JOHANNESBURG (AFP) – South African firebrand Julius Malema launched a "radical left" political movement Thursday that could challenge his former allies in the African National Congress at next year's elections.
Lambasting the ruling ANC in a volley of political invective, Malema issued a populist call for voters to abandon his former comrades and back his "Economic Freedom Fighters".
Styled as "Commander in Chief", Malema said the group "should be a radical left, anti-capitalist and anti-imperialist movement with an international outlook that should be contesting the elections."
While not explicitly launching a political party, Malema staked out a claim to lead the millions of black South Africans whose lives have not improved much since the end of white minority rule two decades ago.
"Our enemy number one is white monopoly capital," he said, vowing to expropriate land and nationalise mines without any compensation.
Malema, 32, had been head of the ANC's youth league, but was expelled from the party last year for ill-discipline.
Known for his extravagant lifestyle, he now faces charges of fraud and tax evasion and has already had his home and farm seized.
Malema's path ahead is strewn not only with legal obstacles, but also political pitfalls.
Amid widespread disgruntlement with the ANC the number of political parties hoping to take up their mantle has mushroomed.
In June, respected academic and anti-apartheid stalwart Mamphela Ramphele launched a new party hoping to steal the ANC's thunder.
The one-time partner of late black consciousness founder Steve Biko, Ramphele has been an outspoken critic of the government on a wide range of issues from education to corruption to health.
The opposition Democratic Alliance, long seen as a white-dominated party, has been stressing its anti-apartheid credentials in a bid to extend its rule of the Western Cape -- which includes Cape Town -- to other regions.
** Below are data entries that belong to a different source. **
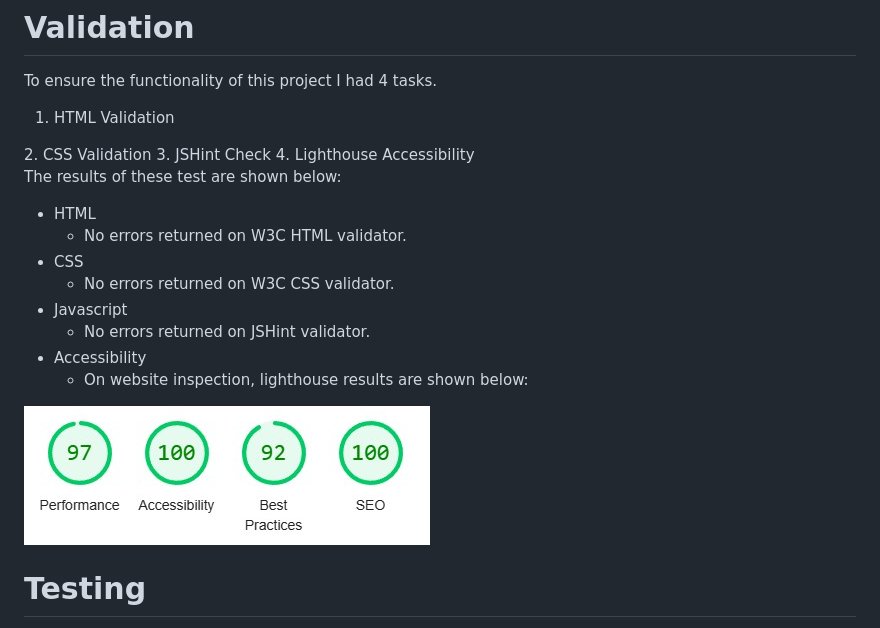
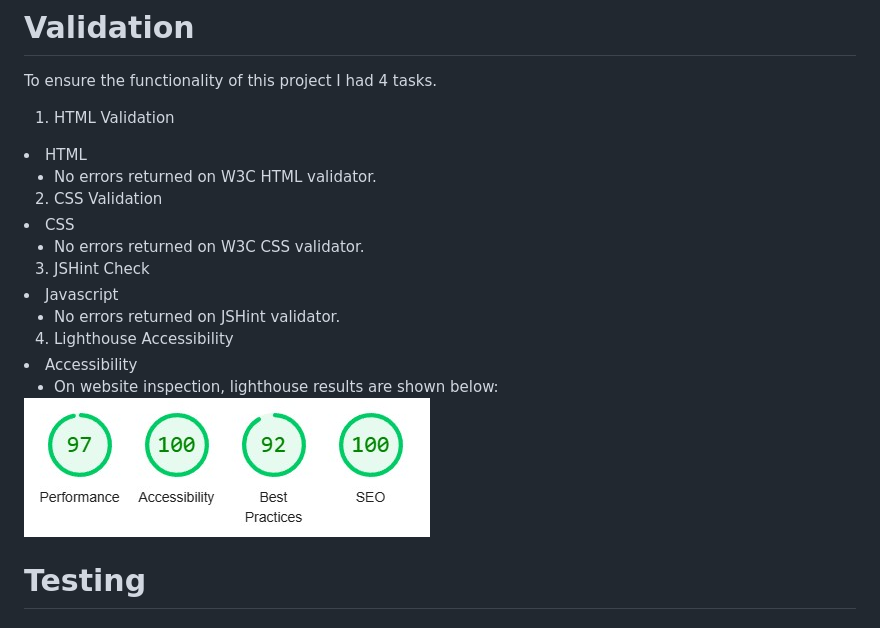
Before and after one commit to GrahamWilliamson234/project2, a Markdown page: README.md, the part around the change. Drawn GitHub-style.

Commit message:
Update README.md
Validation section updated due to config issue

```diff
--- a/README.md
+++ b/README.md
@@ -109,26 +109,23 @@ To fork a GitHub repo, see the [Fork a GitHub repo](https://docs.github.com/en/g
 To ensure the functionality of this project I had 4 tasks.
 1. HTML Validation
 <input type="checkbox" input checked>
+<li>HTML <ul style="list-style-type:circle"><li>No errors returned on W3C HTML validator.</li></ul>
+
 2. CSS Validation
 <input type="checkbox" input checked>
+<li>CSS <ul style="list-style-type:circle"><li>No errors returned on W3C CSS validator.</li></ul>
+
 3. JSHint Check
 <input type="checkbox" input checked>
+<li>Javascript <ul style="list-style-type:circle"><li>No errors returned on JSHint validator.</li></ul>
+
 4. Lighthouse Accessibility
 <input type="checkbox" input checked>
-
-The results of these test are shown below:
-<ul>
-<li>HTML <ul style="list-style-type:circle"><li>No errors returned on W3C HTML validator.</li></ul>
-</li>
-<li>CSS <ul style="list-style-type:circle"><li>No errors returned on W3C CSS validator.
-</li></ul>
-</li>
-<li>Javascript <ul style="list-style-type:circle"><li>No errors returned on JSHint validator.</li></ul>
-</li>
 <li>Accessibility <ul style="list-style-type:circle"><li>On website inspection, lighthouse results are shown below:</li></ul>
 </li>
 </ul>
 <img title="lighthouse" alt="lighthouse result" src="assets/images/lighthouse.jpg";>
+
 
 # Testing
 Code continuously tested my throught the process.
```
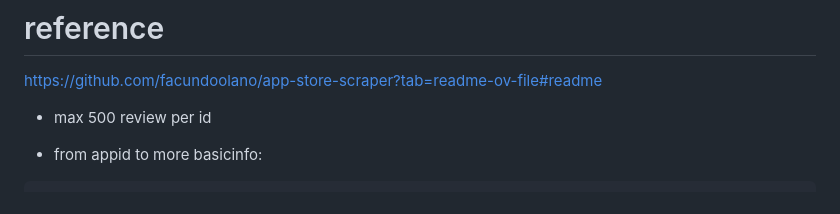
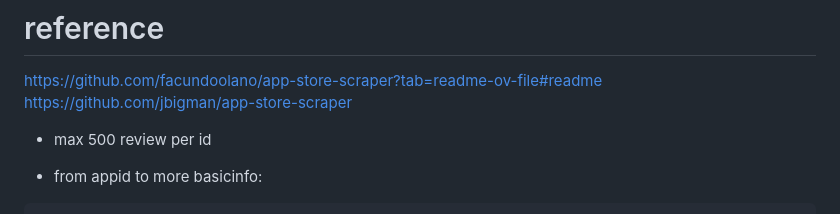
Before and after one commit to wanghaisheng/app-review-genius-backend, a Markdown page: README.md, the part around the change. GitHub-like rendering.

```diff
--- a/README.md
+++ b/README.md
@@ -107,7 +107,7 @@ Categorization: Leverages GPT-4 to categorize reviews into various feedback type
 
 
 https://github.com/facundoolano/app-store-scraper?tab=readme-ov-file#readme
-
+https://github.com/jbigman/app-store-scraper
 * max 500 review per id
 
 *  from appid to more basicinfo:
```
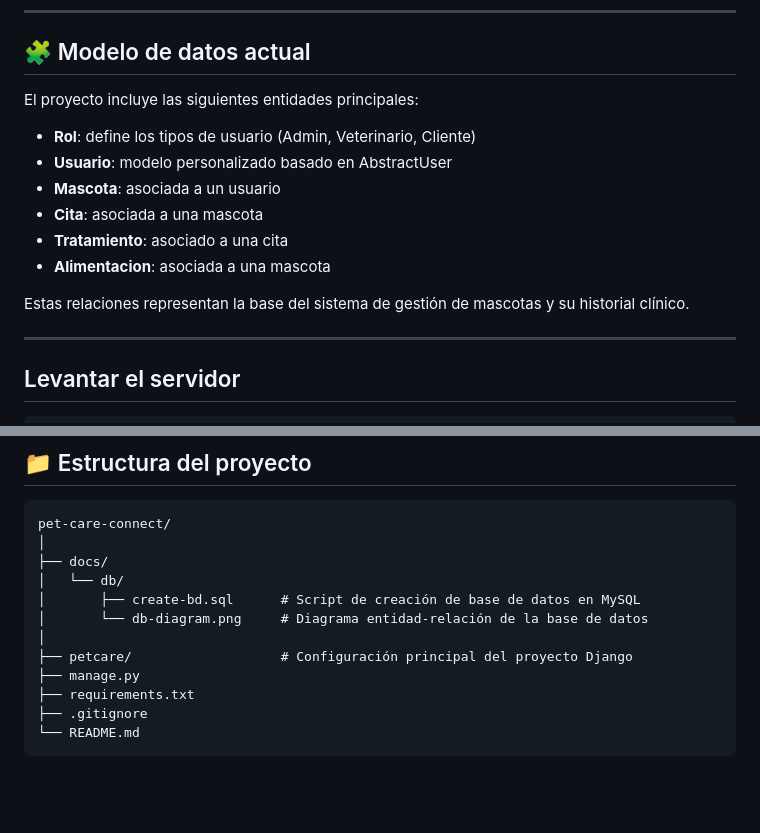
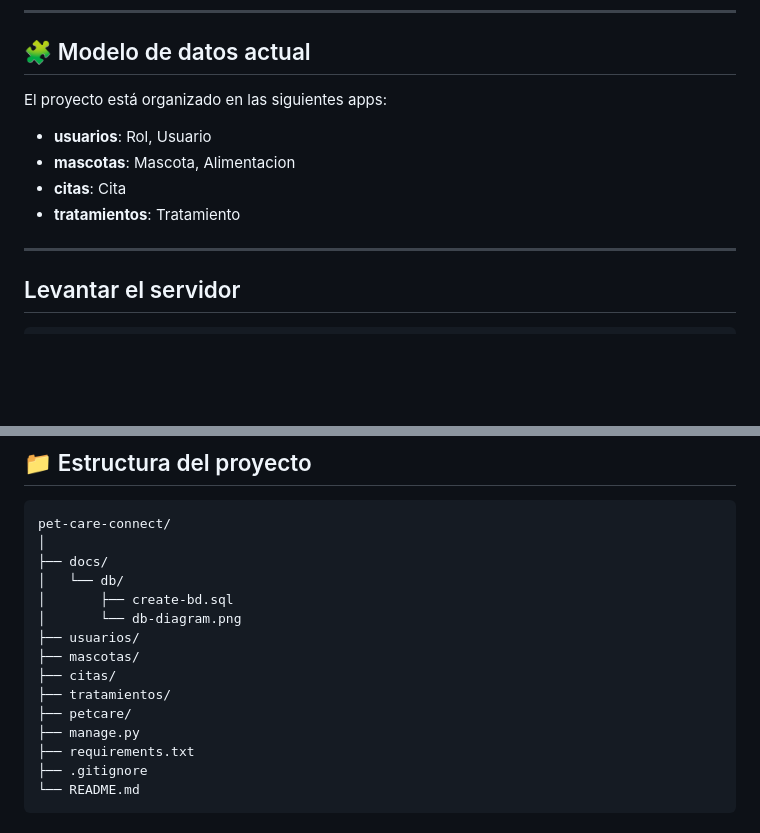
Before and after one commit to katferreiraduoc/pet-care-connect, a Markdown page: README.md, 2 parts joined by grey strips. Rendered like a GitHub page; blank space fills up the shorter version.

```diff
--- a/README.md
+++ b/README.md
@@ -137,16 +137,12 @@ Si todo está correcto, Django aplicará o verificará sus migraciones internas
 
 ## 🧩 Modelo de datos actual
 
-El proyecto incluye las siguientes entidades principales:
+El proyecto está organizado en las siguientes apps:
 
-* **Rol**: define los tipos de usuario (Admin, Veterinario, Cliente)
-* **Usuario**: modelo personalizado basado en AbstractUser
-* **Mascota**: asociada a un usuario
-* **Cita**: asociada a una mascota
-* **Tratamiento**: asociado a una cita
-* **Alimentacion**: asociada a una mascota
-
-Estas relaciones representan la base del sistema de gestión de mascotas y su historial clínico.
+- **usuarios**: Rol, Usuario
+- **mascotas**: Mascota, Alimentacion
+- **citas**: Cita
+- **tratamientos**: Tratamiento
 
 ---
 
@@ -184,10 +180,13 @@ pet-care-connect/
 │
 ├── docs/
 │   └── db/
-│       ├── create-bd.sql      # Script de creación de base de datos en MySQL
-│       └── db-diagram.png     # Diagrama entidad-relación de la base de datos
-│
-├── petcare/                   # Configuración principal del proyecto Django
+│       ├── create-bd.sql
+│       └── db-diagram.png
+├── usuarios/
+├── mascotas/
+├── citas/
+├── tratamientos/
+├── petcare/
 ├── manage.py
 ├── requirements.txt
 ├── .gitignore
```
And former members of the ANC continue to make up the bulk of the Congress of the People (COPE), a party which won 30 seats at the 2009 elections.